Because Skibell is a brilliant writer, he makes us think, make us laugh, as he offers up the world through his quirky lens.


“[ Joseph Skibell is] a bit of a wise shaman sharing his gently amusing, offbeat life lessons. There’s something unusually endearing and sweet about the 16 “true stories” in My Father's Guitar and Other Imaginary Things.”—

“It’s easy to see why a writer blurbing this book describes [Skibell] as a ‘literary Louis CK.’ These shards of life have the feel of the standup performances you might here at New York’s The Moth.”—Toronto Star

“[Joseph Skibell] manages to find humor and self-effacing wit even while contemplating his own mortality and possibly defective memory. Skibell discovers that even when writing so-called ‘true’ stories, all lives are filled with imaginary things.”—Atlanta Journal Constitution

“This book was like candy to me, the best candy, the kind you find yourself tiptoeing into the kitchen for all night long, trying to sneak one more piece before you're ordered to bed . . . The voice is so beguiling, the tone so sweet and hilarious, you quickly realize that you are in the hands of a master . . . Mr. I. B. Singer, meet Mr. Twain. This is a book to be prized in the way readers prize the work of Charles Portis.” —James Magnuson, author of Famous Writers I Have Known

“Humorous and heartfelt . . . Whether the stories are mere snapshots or more extended, [Skibell] writes with a humor that flies under the radar until a joke pops up with a well-timed zing. The emotional core of the stories, though, revolves largely around Skibell’s choppy relationship with his strict father. Skibell looks back on their differences with the emotional maturity that comes with time and distance, and his recollections, both funny and somber, resound with feeling.”—Booklist

“Colorful and endearing, the book will appeal to readers who appreciate Augusten Burroughs-style, real-life anecdotal ponderings focused on familial ties and how life's eternal cycle of enchantment and disillusionment somehow sustains us. A memoir/essay collection of consistently heartfelt and enlightening morsels of humanity.”—Kirkus Reviews

“When [Skibell] turns quietly to the spaces we occupy in real life . . . a wink of illusion and philosophy can be expected . . . Skibell writes with the insight of a philosopher, conveying his ideas with the beauty of a craftsman.”—

“Stories?
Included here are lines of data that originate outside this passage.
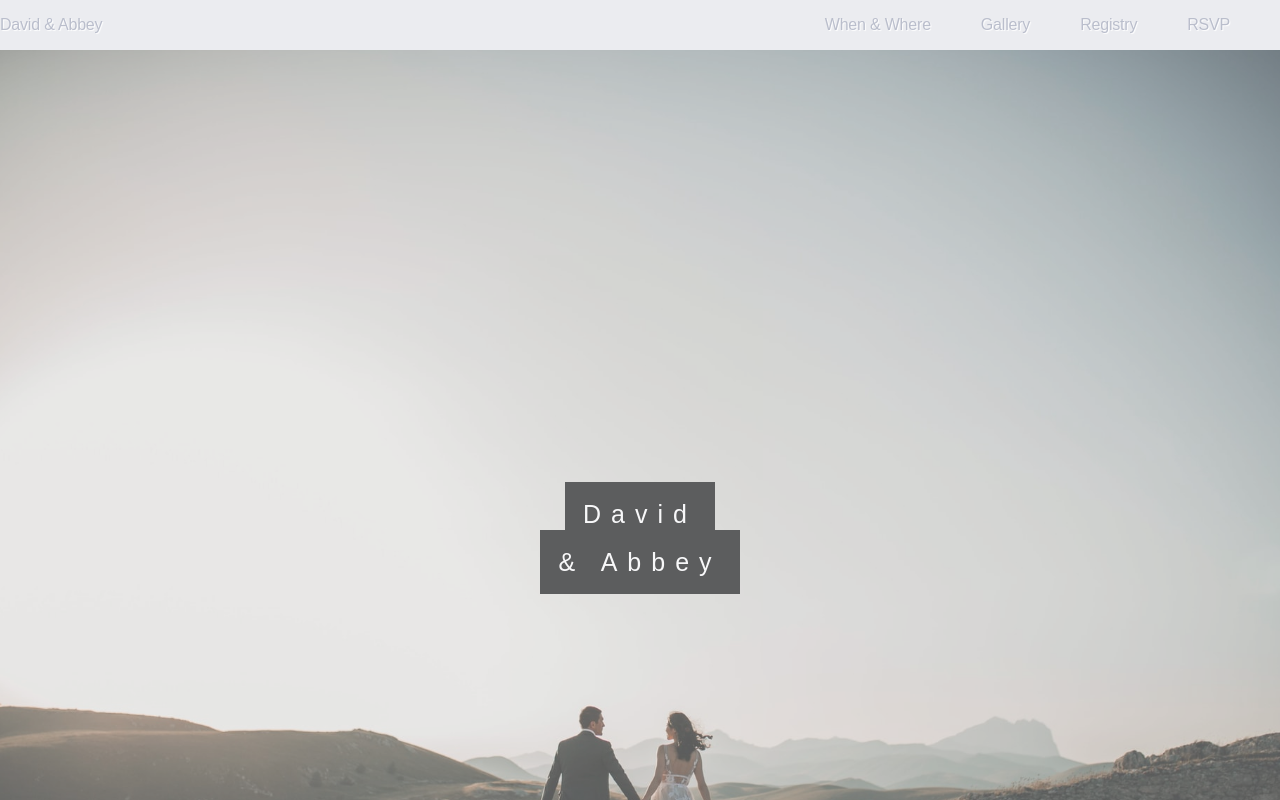
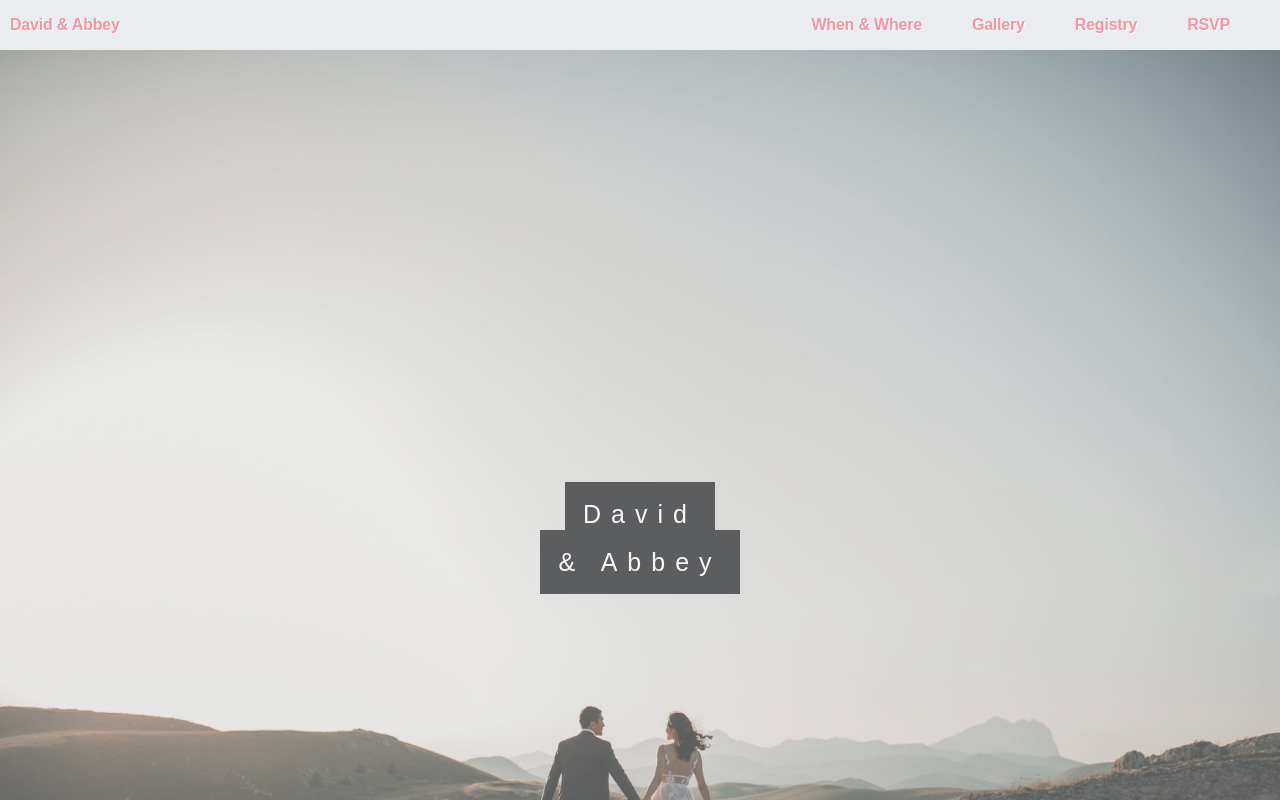
Before and after one commit to mdflynn/stieber-wedding, a React (Create React App) app: page / in a window 1280 px wide. Shown: the top 800 px of the page. Built offline with nearby package versions, Linux system fonts and the light colour scheme.

Commit message:
Add styling to nav links

```diff
--- a/src/components/Nav/Nav.scss
+++ b/src/components/Nav/Nav.scss
@@ -11,14 +11,18 @@ nav {
 
 .nav-text {
   margin-right: 50px;
+  font-weight: bold;
+  color: rgb(240, 150, 165);
 }
 
 #nav-name {
+  margin-left: 10px;
   margin-right: auto;
   text-decoration: none;
 }
 
 .nav-link {
   text-decoration: none;
-  color: $color-shadow;
+  font-weight: bold;
+  color: rgb(240, 150, 165);
 }
```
These wise and humane offerings aren’t stories; they’re musical notes, from a master composer. And they swirl and swell and come together and echo one another to create a concerto of love and sadness and warmth and humor that will linger in your memory long after reading, as the best music always does.” —Jeremy Dauber, author of The Worlds of Sholem Aleichem

Meet the author

Photo Credit: Kay Hinton

Possessing “a gifted, committed imagination” (New York Times), Joseph Skibell is the author of three novels, A Blessing on the Moon, The English Disease, and A Curable Romantic, and the forthcoming collection of nonfiction stories, My Father’s Guitar and Other Imaginary Things. He has received numerous awards, including the Rosenthal Foundation Award from the American Academy of Arts and Letters, a National Endowment for the Arts Fellowship, the Sami Rohr Award in Jewish Literature, and Story magazine’s Short Short-Story Prize.

As director of the Richard Ellmann Lectures in Modern Literature from 2008 to 2015, he sang and played guitar onstage with both Margaret Atwood and Paul Simon. A professor at Emory University, Skibell has also taught at the University of Wisconsin and the Michener Center for Writers at the University of Texas, and is currently a senior fellow at the Fox Center for Humanistic Inquiry.